- **PROBLEM DESCRIPTION**
The answer must be every line from the listing that holds the string "sudo".
***** MATERIAL PROVIDED *****
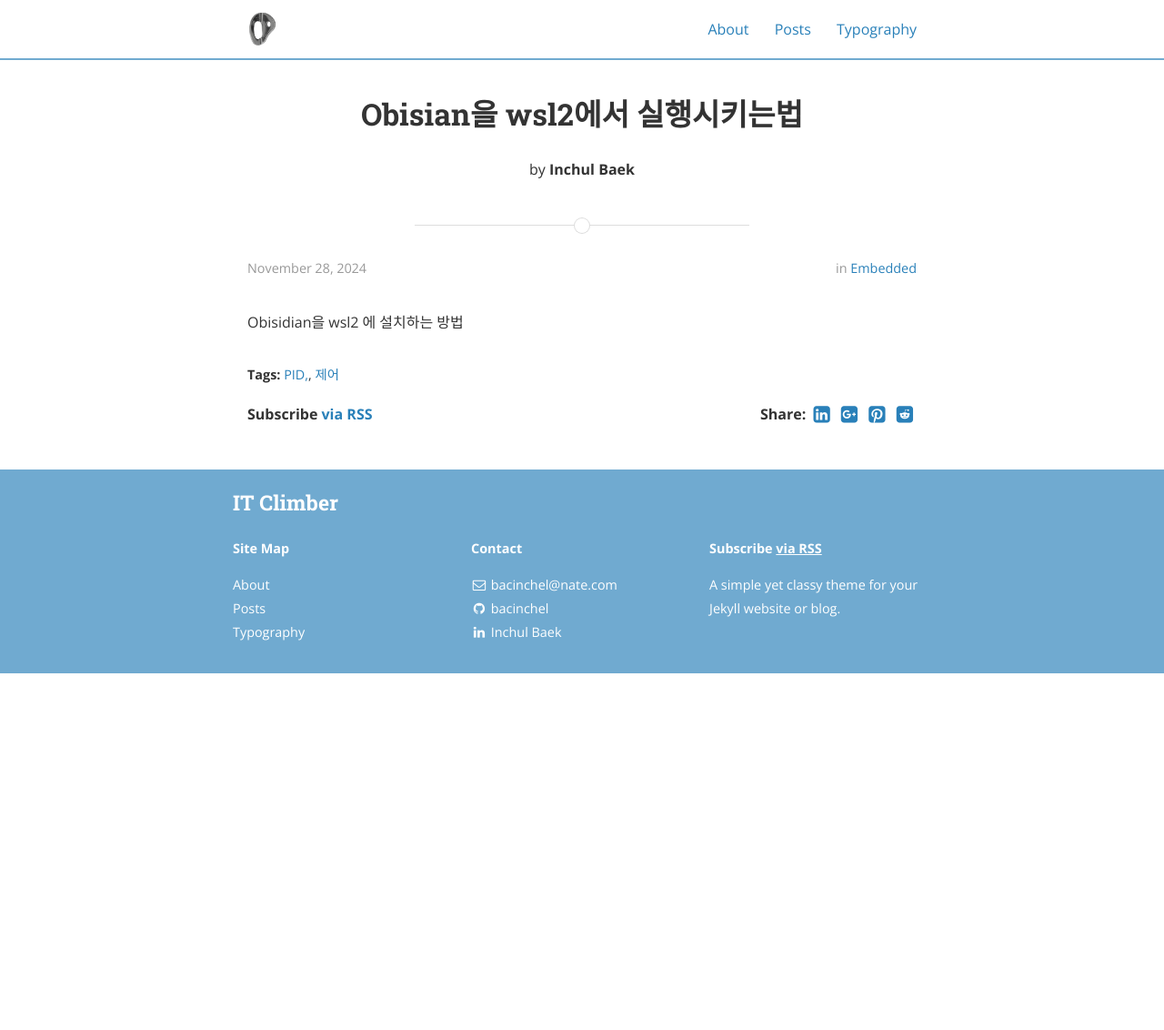
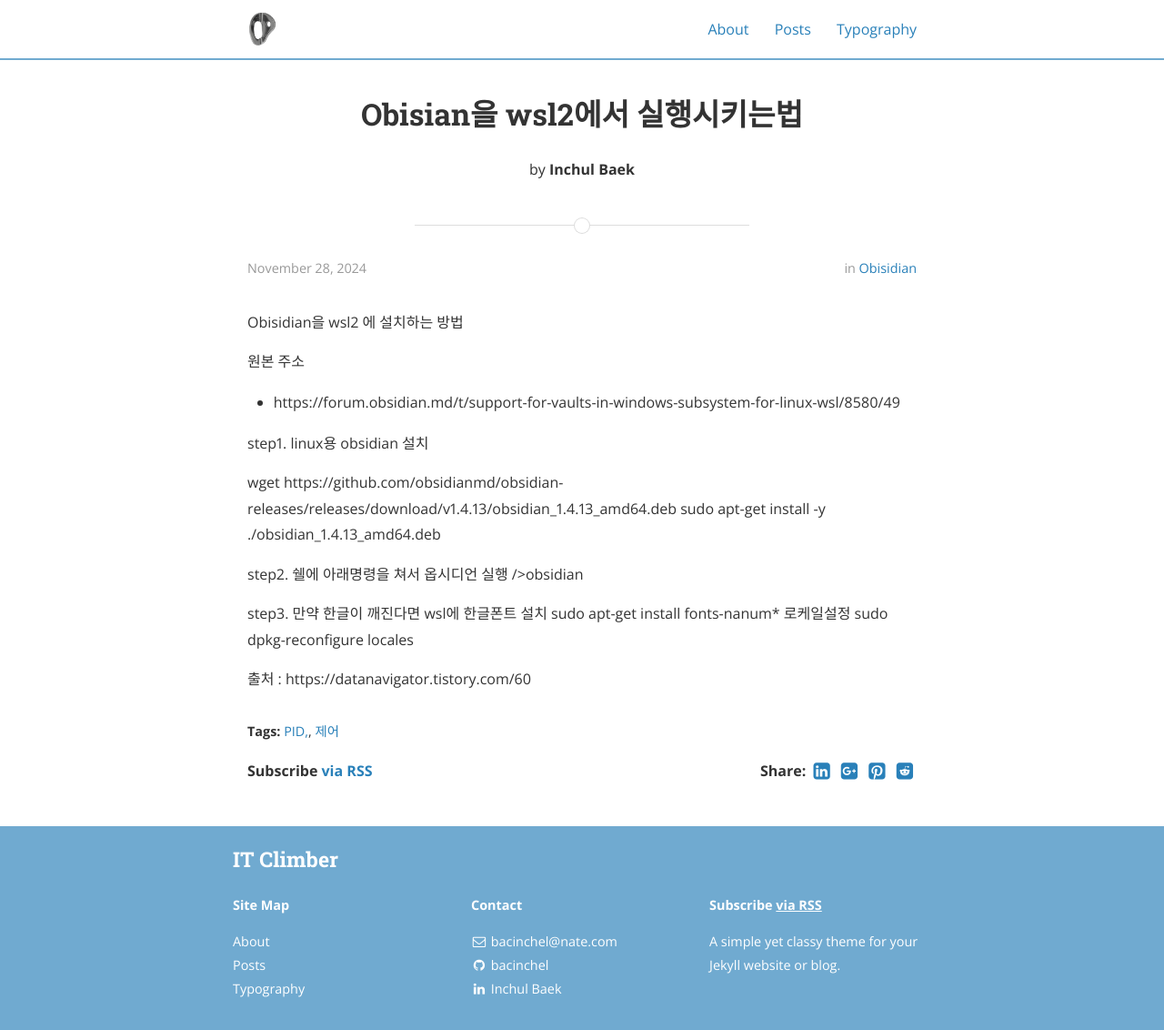
Before and after one commit to bacinchel/bacinchel.github.io, a Jekyll site: the page built from _posts/2024-11-28-obsidian_wsl_install.markdown, in a window 1280 px wide. Shown: the whole page at 91% size. Built offline with Jekyll 4.4.1, drawn with Linux system fonts in a browser that asks for light colours; nearby versions of some CDN libraries; before the commit the page ends 900 px from its top, so only the background shows below that.

Commit message:
Update 2024-11-28-obsidian_wsl_install.markdown

```diff
--- a/_posts/2024-11-28-obsidian_wsl_install.markdown
+++ b/_posts/2024-11-28-obsidian_wsl_install.markdown
@@ -3,8 +3,28 @@
 title:  "Obisian을 wsl2에서 실행시키는법"
 date:   2024-11-28 16:00:00
 author: Inchul Baek
-categories: Embedded
+categories: Obisidian
 tags: PID, 제어
 ---
 
 Obisidian을 wsl2 에 설치하는 방법
+
+원본 주소
+- https://forum.obsidian.md/t/support-for-vaults-in-windows-subsystem-for-linux-wsl/8580/49
+
+
+step1. linux용 obsidian 설치
+
+wget https://github.com/obsidianmd/obsidian-releases/releases/download/v1.4.13/obsidian_1.4.13_amd64.deb
+sudo apt-get install -y ./obsidian_1.4.13_amd64.deb
+
+step2. 쉘에 아래명령을 쳐서 옵시디언 실행
+/>obsidian
+
+
+step3. 만약 한글이 깨진다면 wsl에 한글폰트 설치
+sudo apt-get install fonts-nanum*
+로케일설정
+sudo dpkg-reconfigure locales
+
+출처 : https://datanavigator.tistory.com/60
```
*****
- **FINISHED TASK**
+sudo apt-get install -y ./obsidian_1.4.13_amd64.deb
+sudo apt-get install fonts-nanum*
+sudo dpkg-reconfigure locales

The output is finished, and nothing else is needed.